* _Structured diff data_
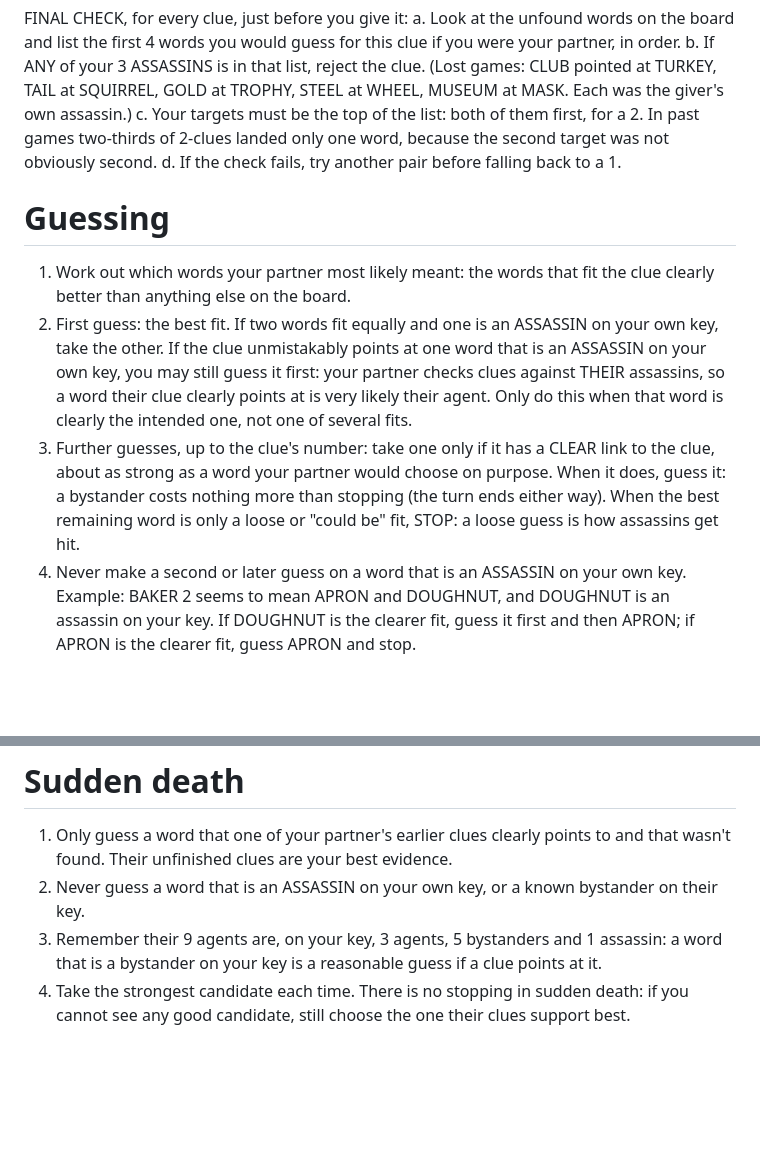
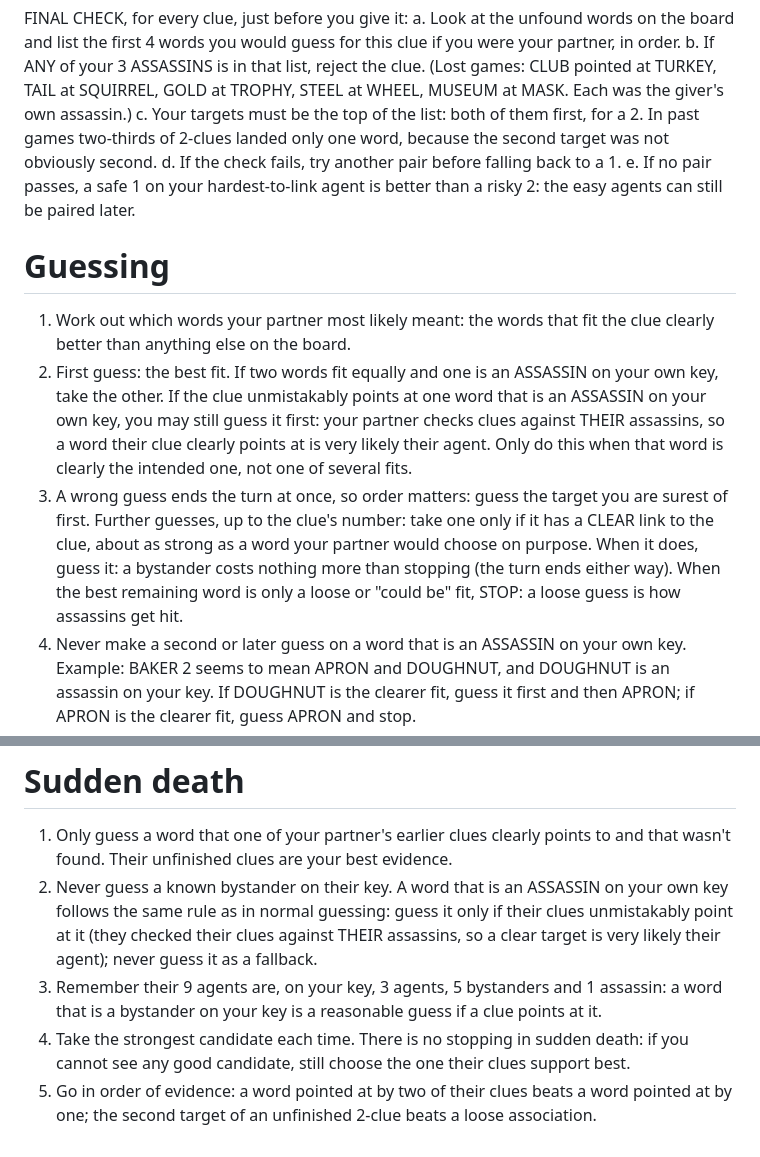
Before and after one commit to ryanward-io/cluo-duo, a Markdown page: prompts/player.md, 2 parts joined by grey strips. Rendered like a GitHub page; blank space fills up the shorter version.

Commit message:
Player guide v8: sudden-death assassin rule matches normal guessing; no-pair fallback; guess order

```diff
--- a/prompts/player.md
+++ b/prompts/player.md
@@ -38,18 +38,21 @@ a. Look at the unfound words on the board and list the first 4 words you would g
 b. If ANY of your 3 ASSASSINS is in that list, reject the clue. (Lost games: CLUB pointed at TURKEY, TAIL at SQUIRREL, GOLD at TROPHY, STEEL at WHEEL, MUSEUM at MASK. Each was the giver's own assassin.)
 c. Your targets must be the top of the list: both of them first, for a 2. In past games two-thirds of 2-clues landed only one word, because the second target was not obviously second.
 d. If the check fails, try another pair before falling back to a 1.
+e. If no pair passes, a safe 1 on your hardest-to-link agent is better than a risky 2: the easy agents can still be paired later.
 
 # Guessing
 1. Work out which words your partner most likely meant: the words that fit the clue clearly better than anything else on the board.
 2. First guess: the best fit. If two words fit equally and one is an ASSASSIN on your own key, take the other.
    If the clue unmistakably points at one word that is an ASSASSIN on your own key, you may still guess it first: your partner checks clues against THEIR assassins, so a word their clue clearly points at is very likely their agent. Only do this when that word is clearly the intended one, not one of several fits.
-3. Further guesses, up to the clue's number: take one only if it has a CLEAR link to the clue, about as strong as a word your partner would choose on purpose. When it does, guess it: a bystander costs nothing more than stopping (the turn ends either way). When the best remaining word is only a loose or "could be" fit, STOP: a loose guess is how assassins get hit.
+3. A wrong guess ends the turn at once, so order matters: guess the target you are surest of first.
+   Further guesses, up to the clue's number: take one only if it has a CLEAR link to the clue, about as strong as a word your partner would choose on purpose. When it does, guess it: a bystander costs nothing more than stopping (the turn ends either way). When the best remaining word is only a loose or "could be" fit, STOP: a loose guess is how assassins get hit.
 4. Never make a second or later guess on a word that is an ASSASSIN on your own key. Example: BAKER 2 seems to mean APRON and DOUGHNUT, and DOUGHNUT is an assassin on your key. If DOUGHNUT is the clearer fit, guess it first and then APRON; if APRON is the clearer fit, guess APRON and stop.
 5. After reaching the number, you may make ONE extra guess only for a word that an earlier, unfinished clue of your partner's clearly points to. Otherwise stop.
 6. Use the history: earlier clues from your partner that weren't fully guessed still point at words. Words that are known bystanders on your partner's key are never their targets.
 
 # Sudden death
 1. Only guess a word that one of your partner's earlier clues clearly points to and that wasn't found. Their unfinished clues are your best evidence.
-2. Never guess a word that is an ASSASSIN on your own key, or a known bystander on their key.
+2. Never guess a known bystander on their key. A word that is an ASSASSIN on your own key follows the same rule as in normal guessing: guess it only if their clues unmistakably point at it (they checked their clues against THEIR assassins, so a clear target is very likely their agent); never guess it as a fallback.
 3. Remember their 9 agents are, on your key, 3 agents, 5 bystanders and 1 assassin: a word that is a bystander on your key is a reasonable guess if a clue points at it.
 4. Take the strongest candidate each time. There is no stopping in sudden death: if you cannot see any good candidate, still choose the one their clues support best.
+5. Go in order of evidence: a word pointed at by two of their clues beats a word pointed at by one; the second target of an unfinished 2-clue beats a loose association.
```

* _Exercise requirements_
The required output is every line above that contains the string "death".

* _Your solution_
Player guide v8: sudden-death assassin rule matches normal guessing; no-pair fallback; guess order
 # Sudden death
 4. Take the strongest candidate each time. There is no stopping in sudden death: if you cannot see any good candidate, still choose the one their clues support best.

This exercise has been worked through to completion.